The 22nd of June 1977 marked a significant change in Australian church history with the formation of the Uniting Church of Australia. This amalgamation of Presbyterian, Methodist and Congregational churches gave birth to Australia’s ‘first indigenous church’, which is now its ‘third largest Christian denomination’. This magnificent achievement of union, or ‘reunion’ as some have seen it, may have made good sense to the ‘average Australian’ and
those who united, however, a minority of churches chose to ‘stay out’.
Amongst this group were a comparatively small number of churches that continued to ‘fly the congregational banner’. Of these churches a number stayed independent, others joined the ‘Congregational Federation’ and around twenty-seven churches in NSW, who somewhat regard themselves as the ‘remnant of the congregational church’ in Australia, formed the Fellowship of Congregational Churches (FCC).
Much has been written about the formation of the Uniting Church in Australia from a proponent’s perspective, some of which has touched on the reasons why certain churches chose not to unite.
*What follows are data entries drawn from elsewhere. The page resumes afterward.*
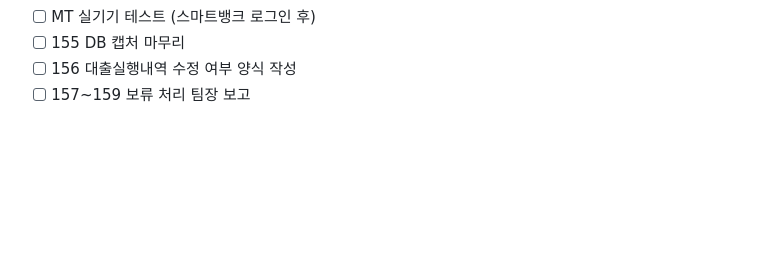
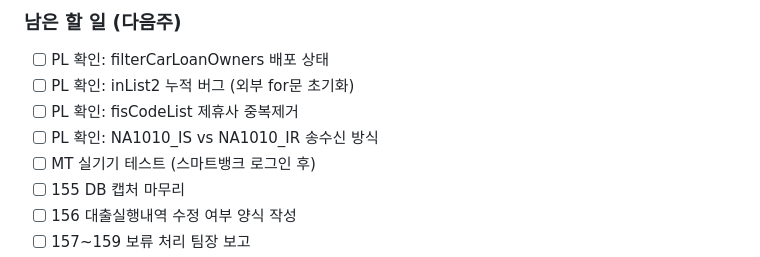
Before and after one commit to dun0315667-stack/visioncoding, a Markdown page: tasks.md, the part around one of its changes. GitHub-like rendering; blank space fills up the shorter version.

```diff
--- a/tasks.md
+++ b/tasks.md
@@ -84,3 +138,8 @@
+### 남은 할 일 (다음주)
+- [ ] PL 확인: filterCarLoanOwners 배포 상태
+- [ ] PL 확인: inList2 누적 버그 (외부 for문 초기화)
+- [ ] PL 확인: fisCodeList 제휴사 중복제거
+- [ ] PL 확인: NA1010_IS vs NA1010_IR 송수신 방식
 - [ ] MT 실기기 테스트 (스마트뱅크 로그인 후)
 - [ ] 155 DB 캡처 마무리
 - [ ] 156 대출실행내역 수정 여부 양식 작성
```
Also changed, not shown: other parts of tasks.md (+55 -1 lines), CLAUDE.md (+15 -6 lines).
The Presbyterians have produced various publications from their perspective. However, virtually nothing has been written from a Continuing Congregational
perspective, particularly of those churches that joined the FCC.
This paper will therefore be a start in filling that void. Over the course of this paper, under four basic headings – background, the road to union, the Continuing Congregationalist perspective and the Fellowship of Congregational Churches – I will present their perspective on church union, seeking to identify their reasons for staying out, the potential factors that contributed and the path they walked in aiming to preserve not only their congregational heritage, but also, in their eyes, an evangelical response to the Basis of Union and the formation of the Uniting Church.